*** Extracted material Section Begins ***
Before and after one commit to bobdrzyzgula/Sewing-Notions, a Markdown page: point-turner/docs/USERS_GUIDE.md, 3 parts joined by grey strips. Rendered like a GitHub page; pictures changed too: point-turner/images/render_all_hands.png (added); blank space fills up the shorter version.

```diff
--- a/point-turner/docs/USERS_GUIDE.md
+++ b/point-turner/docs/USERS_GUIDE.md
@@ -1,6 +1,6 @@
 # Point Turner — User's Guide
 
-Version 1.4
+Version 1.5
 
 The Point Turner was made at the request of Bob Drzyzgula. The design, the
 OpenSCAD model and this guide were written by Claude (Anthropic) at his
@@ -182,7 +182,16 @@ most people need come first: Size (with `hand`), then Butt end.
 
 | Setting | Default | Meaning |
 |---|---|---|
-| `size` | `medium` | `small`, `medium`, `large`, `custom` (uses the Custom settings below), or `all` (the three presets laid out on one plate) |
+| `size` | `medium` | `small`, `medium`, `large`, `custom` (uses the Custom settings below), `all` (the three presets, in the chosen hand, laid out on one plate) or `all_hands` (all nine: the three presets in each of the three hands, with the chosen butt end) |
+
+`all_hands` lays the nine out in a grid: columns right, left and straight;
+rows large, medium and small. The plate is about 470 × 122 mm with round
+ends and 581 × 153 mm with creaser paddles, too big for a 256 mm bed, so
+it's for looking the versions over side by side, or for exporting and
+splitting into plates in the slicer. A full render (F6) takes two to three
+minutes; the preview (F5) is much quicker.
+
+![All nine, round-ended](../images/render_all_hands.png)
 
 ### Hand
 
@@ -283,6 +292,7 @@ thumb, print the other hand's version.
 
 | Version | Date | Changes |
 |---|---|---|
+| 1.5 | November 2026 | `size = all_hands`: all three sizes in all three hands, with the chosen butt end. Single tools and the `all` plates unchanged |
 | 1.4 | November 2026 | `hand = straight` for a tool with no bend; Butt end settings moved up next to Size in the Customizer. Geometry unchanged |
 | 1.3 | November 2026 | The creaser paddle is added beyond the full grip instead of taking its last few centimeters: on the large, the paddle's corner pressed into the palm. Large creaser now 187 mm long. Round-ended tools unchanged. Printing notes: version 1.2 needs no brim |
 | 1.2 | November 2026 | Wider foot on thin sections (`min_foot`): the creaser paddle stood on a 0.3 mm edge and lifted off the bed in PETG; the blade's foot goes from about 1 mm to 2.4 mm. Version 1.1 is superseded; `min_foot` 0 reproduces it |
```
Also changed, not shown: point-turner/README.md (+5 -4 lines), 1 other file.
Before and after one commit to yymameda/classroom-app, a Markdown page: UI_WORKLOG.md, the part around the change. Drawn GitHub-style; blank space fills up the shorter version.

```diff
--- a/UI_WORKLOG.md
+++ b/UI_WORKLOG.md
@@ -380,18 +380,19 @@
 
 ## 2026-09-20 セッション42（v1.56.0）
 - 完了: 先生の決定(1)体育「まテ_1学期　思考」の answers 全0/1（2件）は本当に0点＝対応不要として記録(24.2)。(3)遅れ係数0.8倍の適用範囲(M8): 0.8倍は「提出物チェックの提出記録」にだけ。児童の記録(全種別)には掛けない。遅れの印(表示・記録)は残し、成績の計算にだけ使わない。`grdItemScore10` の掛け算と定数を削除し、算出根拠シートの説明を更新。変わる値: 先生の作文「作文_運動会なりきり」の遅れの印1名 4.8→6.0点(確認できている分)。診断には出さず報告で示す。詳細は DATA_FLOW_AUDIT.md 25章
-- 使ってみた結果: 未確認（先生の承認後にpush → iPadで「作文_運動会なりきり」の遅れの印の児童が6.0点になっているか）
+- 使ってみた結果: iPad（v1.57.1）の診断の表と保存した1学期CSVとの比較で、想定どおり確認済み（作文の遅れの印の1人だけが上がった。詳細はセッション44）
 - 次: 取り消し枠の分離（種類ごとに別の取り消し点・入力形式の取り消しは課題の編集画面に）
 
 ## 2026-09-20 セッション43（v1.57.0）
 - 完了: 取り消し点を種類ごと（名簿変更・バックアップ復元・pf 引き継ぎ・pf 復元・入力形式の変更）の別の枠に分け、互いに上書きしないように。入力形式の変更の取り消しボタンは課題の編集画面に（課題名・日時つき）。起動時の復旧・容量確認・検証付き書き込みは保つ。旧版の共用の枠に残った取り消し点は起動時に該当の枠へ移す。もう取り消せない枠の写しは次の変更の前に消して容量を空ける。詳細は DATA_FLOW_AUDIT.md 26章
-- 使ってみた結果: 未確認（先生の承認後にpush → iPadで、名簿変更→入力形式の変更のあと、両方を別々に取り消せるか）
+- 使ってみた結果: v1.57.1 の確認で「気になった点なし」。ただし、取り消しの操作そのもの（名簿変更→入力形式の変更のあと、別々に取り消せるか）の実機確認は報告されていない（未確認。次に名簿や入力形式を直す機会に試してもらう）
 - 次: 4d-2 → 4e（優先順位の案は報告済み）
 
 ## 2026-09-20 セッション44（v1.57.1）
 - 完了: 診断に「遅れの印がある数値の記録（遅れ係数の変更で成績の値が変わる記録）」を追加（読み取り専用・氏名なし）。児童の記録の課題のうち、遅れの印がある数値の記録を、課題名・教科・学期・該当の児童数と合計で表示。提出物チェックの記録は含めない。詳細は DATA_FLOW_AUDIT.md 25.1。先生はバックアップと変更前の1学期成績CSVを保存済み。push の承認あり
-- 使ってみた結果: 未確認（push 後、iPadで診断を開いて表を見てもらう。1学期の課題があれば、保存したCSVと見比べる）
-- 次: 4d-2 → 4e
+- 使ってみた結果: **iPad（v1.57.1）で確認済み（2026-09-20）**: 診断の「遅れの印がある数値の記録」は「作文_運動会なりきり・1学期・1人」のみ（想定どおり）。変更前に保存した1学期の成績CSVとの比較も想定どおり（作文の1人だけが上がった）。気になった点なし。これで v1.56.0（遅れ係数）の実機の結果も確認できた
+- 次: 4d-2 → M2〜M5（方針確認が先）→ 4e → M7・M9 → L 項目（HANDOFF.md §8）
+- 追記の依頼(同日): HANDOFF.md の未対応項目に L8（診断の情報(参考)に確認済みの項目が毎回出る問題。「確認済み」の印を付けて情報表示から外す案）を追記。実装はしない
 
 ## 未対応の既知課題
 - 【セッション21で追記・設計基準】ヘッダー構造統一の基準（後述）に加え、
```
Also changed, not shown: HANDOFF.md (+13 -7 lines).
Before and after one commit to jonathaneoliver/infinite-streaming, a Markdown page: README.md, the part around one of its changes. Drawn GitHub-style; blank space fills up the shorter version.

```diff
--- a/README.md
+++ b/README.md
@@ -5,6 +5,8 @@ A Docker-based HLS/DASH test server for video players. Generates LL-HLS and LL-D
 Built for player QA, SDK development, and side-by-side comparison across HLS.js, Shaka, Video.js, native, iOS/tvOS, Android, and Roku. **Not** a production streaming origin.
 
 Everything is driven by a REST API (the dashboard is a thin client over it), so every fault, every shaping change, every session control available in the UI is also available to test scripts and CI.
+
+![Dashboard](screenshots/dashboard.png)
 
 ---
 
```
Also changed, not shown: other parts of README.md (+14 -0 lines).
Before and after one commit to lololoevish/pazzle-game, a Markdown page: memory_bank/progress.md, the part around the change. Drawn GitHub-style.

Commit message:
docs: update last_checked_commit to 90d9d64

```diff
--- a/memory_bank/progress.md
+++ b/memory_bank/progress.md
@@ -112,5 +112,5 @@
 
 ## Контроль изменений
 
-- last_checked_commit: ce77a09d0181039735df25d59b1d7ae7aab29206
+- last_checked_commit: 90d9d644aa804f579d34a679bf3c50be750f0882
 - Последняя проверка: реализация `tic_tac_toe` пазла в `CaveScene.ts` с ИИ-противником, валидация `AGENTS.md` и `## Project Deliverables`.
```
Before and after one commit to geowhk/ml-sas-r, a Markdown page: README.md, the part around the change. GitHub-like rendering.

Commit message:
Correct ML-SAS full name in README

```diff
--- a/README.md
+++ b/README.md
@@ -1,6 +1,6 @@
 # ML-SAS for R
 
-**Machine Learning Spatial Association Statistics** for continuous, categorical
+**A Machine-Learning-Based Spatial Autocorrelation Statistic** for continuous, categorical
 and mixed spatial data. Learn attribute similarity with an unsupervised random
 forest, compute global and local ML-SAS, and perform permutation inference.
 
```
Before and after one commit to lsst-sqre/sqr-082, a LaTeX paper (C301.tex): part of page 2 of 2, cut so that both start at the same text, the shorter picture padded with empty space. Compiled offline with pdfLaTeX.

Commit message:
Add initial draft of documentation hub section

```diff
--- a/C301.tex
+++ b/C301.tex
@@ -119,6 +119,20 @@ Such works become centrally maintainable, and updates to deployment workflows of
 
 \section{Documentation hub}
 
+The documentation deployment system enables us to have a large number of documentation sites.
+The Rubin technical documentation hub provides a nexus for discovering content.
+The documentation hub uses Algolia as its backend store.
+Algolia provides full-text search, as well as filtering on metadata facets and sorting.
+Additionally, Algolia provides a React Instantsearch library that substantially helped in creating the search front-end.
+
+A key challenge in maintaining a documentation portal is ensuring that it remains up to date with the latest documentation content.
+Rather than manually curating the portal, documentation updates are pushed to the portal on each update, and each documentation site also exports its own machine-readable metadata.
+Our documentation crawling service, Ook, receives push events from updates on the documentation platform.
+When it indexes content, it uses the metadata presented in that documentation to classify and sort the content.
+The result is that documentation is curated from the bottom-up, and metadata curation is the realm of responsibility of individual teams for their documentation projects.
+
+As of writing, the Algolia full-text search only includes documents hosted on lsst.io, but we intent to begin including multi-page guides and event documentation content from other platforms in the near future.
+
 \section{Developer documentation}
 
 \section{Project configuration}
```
*** Extracted material Section Ends ***
Exercise description ▸
Wherever the string "full" appears in a line of the records, copy that line.

Response ▸
+splitting into plates in the slicer. A full render (F6) takes two to three
 | 1.3 | November 2026 | The creaser paddle is added beyond the full grip instead of taking its last few centimeters: on the large, the paddle's corner pressed into the palm. Large creaser now 187 mm long. Round-ended tools unchanged. Printing notes: version 1.2 needs no brim |
Correct ML-SAS full name in README
+Algolia provides full-text search, as well as filtering on metadata facets and sorting.
+As of writing, the Algolia full-text search only includes documents hosted on lsst.io, but we intent to begin including multi-page guides and event documentation content from other platforms in the near future.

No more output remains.